Is excessive worrying taking over your life?
You become so obsessed about things going wrong and fear something bad will happen to you or someone you love. You worry about everything and the littlest things become so big in your mind.
If you think this sounds like you, you may suffering from Generalised Anxiety Disorder (GAD).
What is Generalised Anxiety Disorder (GAD)?
GAD characterised by persistent and excessive worry about a number of different things such as health, family, money, work or other issues. Often expecting the worst even when there is no apparent reason for concern.
Six in 100 Australians are likely to experience Generalised Anxiety Disorder in their lifetime1. If left untreated it can become debilitating. Because you are so preoccupied creating scenarios in your head, you are likely to live in the ’what if’ and stop living in the here and now. Worry will control your life to the point of constantly questioning if you’re making the right decisions. This can result in feeling paralysed.
Our Vida Psychologists will help you stop your racing thoughts and teach you how to relax even when uncertain of plans. You will learn to be care-free and apply techniques on your own to continue maintaining positive outcomes.

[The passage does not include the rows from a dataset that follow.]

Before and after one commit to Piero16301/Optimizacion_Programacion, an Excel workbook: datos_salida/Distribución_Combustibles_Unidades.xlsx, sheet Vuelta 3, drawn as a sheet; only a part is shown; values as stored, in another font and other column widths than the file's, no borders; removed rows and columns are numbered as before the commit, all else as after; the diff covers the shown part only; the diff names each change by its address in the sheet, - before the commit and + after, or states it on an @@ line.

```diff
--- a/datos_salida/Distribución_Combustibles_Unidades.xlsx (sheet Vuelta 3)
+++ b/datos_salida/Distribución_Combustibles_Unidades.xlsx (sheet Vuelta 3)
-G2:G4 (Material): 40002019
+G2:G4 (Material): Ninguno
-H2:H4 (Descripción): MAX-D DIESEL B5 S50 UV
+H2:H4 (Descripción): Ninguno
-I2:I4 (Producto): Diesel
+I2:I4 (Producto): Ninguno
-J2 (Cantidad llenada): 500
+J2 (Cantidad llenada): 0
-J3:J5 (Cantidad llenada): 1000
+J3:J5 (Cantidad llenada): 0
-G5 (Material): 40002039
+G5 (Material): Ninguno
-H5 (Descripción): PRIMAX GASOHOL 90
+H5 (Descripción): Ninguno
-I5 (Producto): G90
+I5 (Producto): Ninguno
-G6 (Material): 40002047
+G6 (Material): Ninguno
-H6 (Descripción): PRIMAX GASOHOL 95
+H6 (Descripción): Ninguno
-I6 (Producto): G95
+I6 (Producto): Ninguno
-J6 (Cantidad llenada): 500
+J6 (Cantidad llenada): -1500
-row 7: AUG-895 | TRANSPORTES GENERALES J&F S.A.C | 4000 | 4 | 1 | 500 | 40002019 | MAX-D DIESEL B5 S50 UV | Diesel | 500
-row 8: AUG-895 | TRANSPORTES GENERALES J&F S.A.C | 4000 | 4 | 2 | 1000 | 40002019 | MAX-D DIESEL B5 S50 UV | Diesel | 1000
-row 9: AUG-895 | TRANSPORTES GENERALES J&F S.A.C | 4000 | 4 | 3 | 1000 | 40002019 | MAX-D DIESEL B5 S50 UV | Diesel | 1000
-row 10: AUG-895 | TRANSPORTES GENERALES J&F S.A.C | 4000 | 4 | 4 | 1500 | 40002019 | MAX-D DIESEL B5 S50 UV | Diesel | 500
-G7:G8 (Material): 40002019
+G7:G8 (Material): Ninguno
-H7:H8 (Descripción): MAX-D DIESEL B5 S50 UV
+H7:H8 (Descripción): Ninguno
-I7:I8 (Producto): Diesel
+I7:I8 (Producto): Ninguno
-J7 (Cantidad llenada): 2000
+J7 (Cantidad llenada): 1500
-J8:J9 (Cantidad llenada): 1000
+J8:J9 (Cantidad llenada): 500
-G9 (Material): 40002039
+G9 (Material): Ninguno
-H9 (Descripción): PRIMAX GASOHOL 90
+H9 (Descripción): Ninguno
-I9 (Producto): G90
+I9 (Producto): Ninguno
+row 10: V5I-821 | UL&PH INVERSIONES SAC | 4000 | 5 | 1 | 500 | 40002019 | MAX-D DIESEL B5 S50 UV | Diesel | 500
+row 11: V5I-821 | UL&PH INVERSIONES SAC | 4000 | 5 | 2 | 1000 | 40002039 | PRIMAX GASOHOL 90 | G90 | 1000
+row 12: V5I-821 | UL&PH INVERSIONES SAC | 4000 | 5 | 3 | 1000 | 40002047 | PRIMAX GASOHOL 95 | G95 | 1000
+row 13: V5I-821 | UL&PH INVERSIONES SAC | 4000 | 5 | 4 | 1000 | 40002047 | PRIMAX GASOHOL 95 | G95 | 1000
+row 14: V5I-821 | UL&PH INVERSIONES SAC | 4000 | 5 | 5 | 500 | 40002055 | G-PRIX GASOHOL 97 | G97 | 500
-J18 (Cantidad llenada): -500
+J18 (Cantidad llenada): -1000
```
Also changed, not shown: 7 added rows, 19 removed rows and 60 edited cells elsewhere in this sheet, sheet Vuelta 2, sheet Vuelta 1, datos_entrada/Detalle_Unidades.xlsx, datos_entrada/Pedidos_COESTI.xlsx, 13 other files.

Begin regaining control of your life by calling us today on 9328 3636
Developing The Right Treatment Plan for you
At Vida Psychology we have over 14 years treating Generalised Anxiety Disorder (GAD). We take the time to listen how it impacts on your life. This empathic listening enables us to gain a deeper understanding of the origins of your anxiety, triggers, patterns and barriers keeping you stuck and making it worse. This then assists us in developing a tailored treatment plan especially written for you to ensure your desired goals in therapy are achieved as effectively and efficiently as possible.
If you think GAD is beginning to control your life you need to talk to one of our highly trained Psychologists to teach you tools and strategies to overcome it. Call us today on 9328 3636
Reference: Australian Bureau of Statistics. (2008). National Survey of Mental Health and Wellbeing: Summary of Results, 2007. Cat, no. (4326.0). Canberra: ABS.